MELBOURNE, Aug. 4 (UPI) -- Creating a real life T-1000 Terminator -- the liquid metal adversary in Terminator 2 -- is a long way off, but researchers in Australia say they've taken the first step toward electronics using liquid metal.
Liquid metal would allow for elastic electronics with versatility today's brittle electronic circuits do not have, but researchers are just starting to understand how metals could move autonomously.
In a study published in the journal Nature Communications, researchers at RMIT University in Australia explain a step forward in the development of liquid metals by learning how they move autonomously in water.
"Putting droplets in another liquid with an ionic content can be used for breaking symmetry across them and allow them to move about freely in three dimensions, but so far we have not understood the fundamentals of how liquid metal interacts with surrounding fluid," Kourosh Lakantar-zadeh, a professor in the school of engineering at RMIT University, said in a press release.

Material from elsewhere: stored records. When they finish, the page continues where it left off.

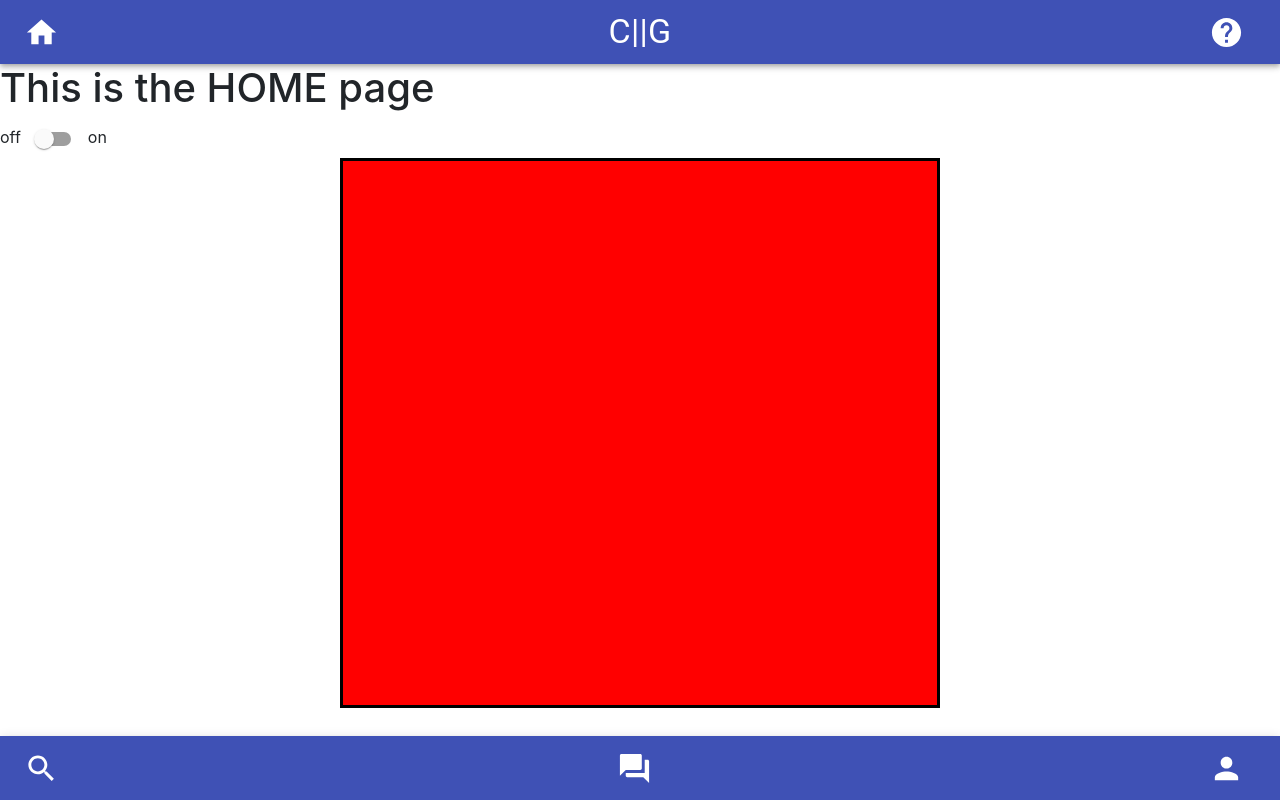
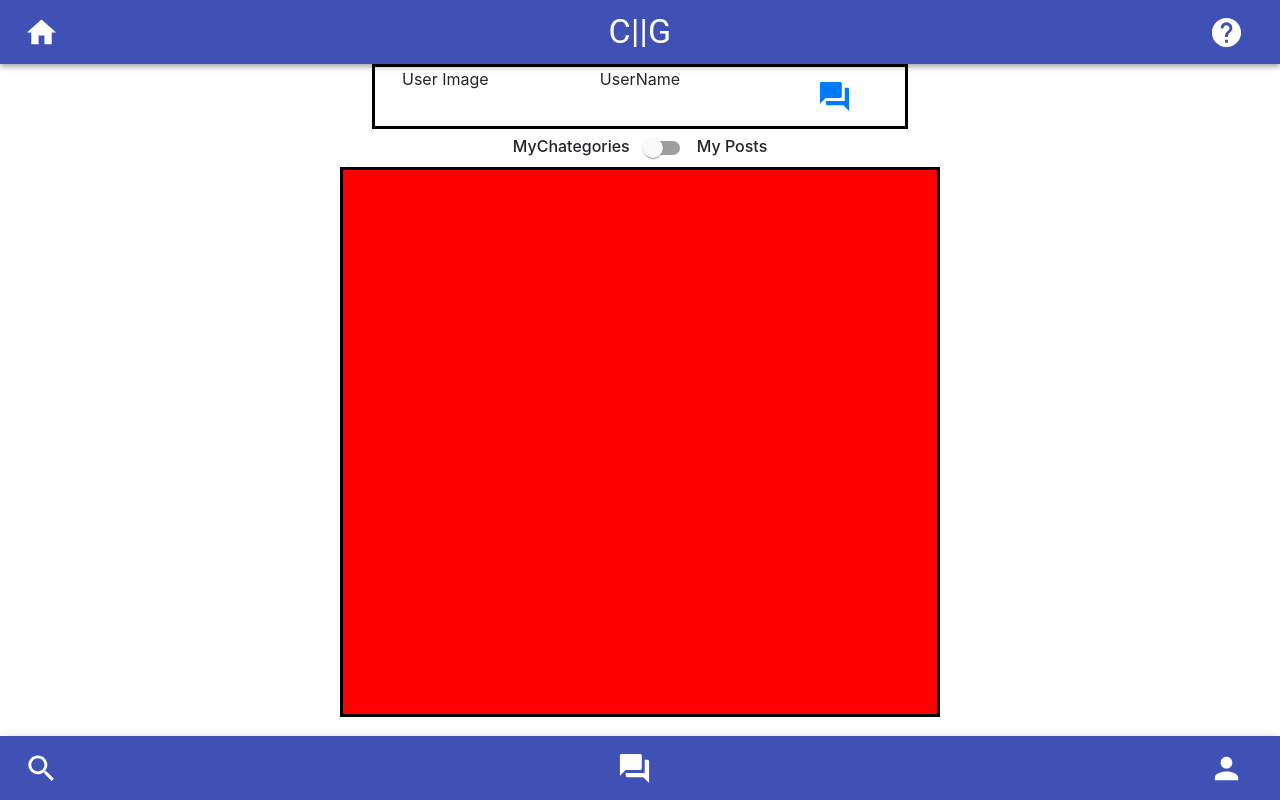
Before and after one commit to rgarzadev/React-Components-Test, a React (Create React App) app in the folder client/: page / in a window 1280 px wide. Built offline with nearby package versions, Linux system fonts and the light colour scheme.

Commit message:
switch component centered on home page

```diff
--- a/client/src/pages/Home/Home.css
+++ b/client/src/pages/Home/Home.css
@@ -0,0 +1,13 @@
+h6 {
+    display: inline;
+}
+
+.AlignCenter {
+    text-align: center !important;
+    padding-left: 0px !important;
+    padding-right: 0px !important;
+}
+
+.NoPadding {
+    padding: 0px !important;
+}
--- a/client/src/pages/Home/Home.js
+++ b/client/src/pages/Home/Home.js
@@ -3,15 +3,40 @@ import Switch from '../../components/Switch/Switch';
 import MyChategories from '../../components/MyChategories/MyChategories';
 import MyPosts from '../../components/MyPosts/MyPosts';
 
+import OtherUserNameCard from "../../components/OtherUserNameCard/OtherUserNameCard";
+
+
+import "./Home.css";
+
 function Home() {
 
     return (
-        <>
-        <h1>This is the HOME page</h1>
+        <div>
 
-        <Switch left="off" right="on" LDisplay={<MyChategories/>} RDisplay={<MyPosts/>}/>
+            <div className="container MuiContainer-maxWidthSm">
 
-        </>
+                <OtherUserNameCard />
+
+            </div>
+
+            <div className="container">
+
+                <div className="row">
+
+                    <div className="col AlignCenter">
+
+                        <div className="AlignCenter">
+                        <Switch left={<h6>MyChategories</h6>} right={<h6>My Posts</h6>} LDisplay={<MyChategories />} RDisplay={<MyPosts />} />
+                        </div>
+
+                    </div>
+
+                </div>
+
+
+            </div>
+
+        </div>
     )
 }
 
```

When the researchers adjusted concentrations of acid, base and salt components in the water, droplets of the metal gallium -- which is malleable, with a highly-conductive metallic core and an atomically thin, semiconducting oxide skin -- move and change shape without any external stimulus.
The discovery allowed the scientists to create moving objects, switches and pumps that operated more or less autonomously based on the liquid surrounding them.
In the short term, the scientists think they can use their new understanding of liquid metal to create small entities entirely controlled with fluids that can autonomously move and accomplish tasks. They do, however, have far loftier long-term goals.
"Eventually, using the fundamentals of this discovery, it may be possible to build a 3D liquid metal humanoid on demand -- like the T-1000 Terminator but with better programming," Kalantar-zadeh said.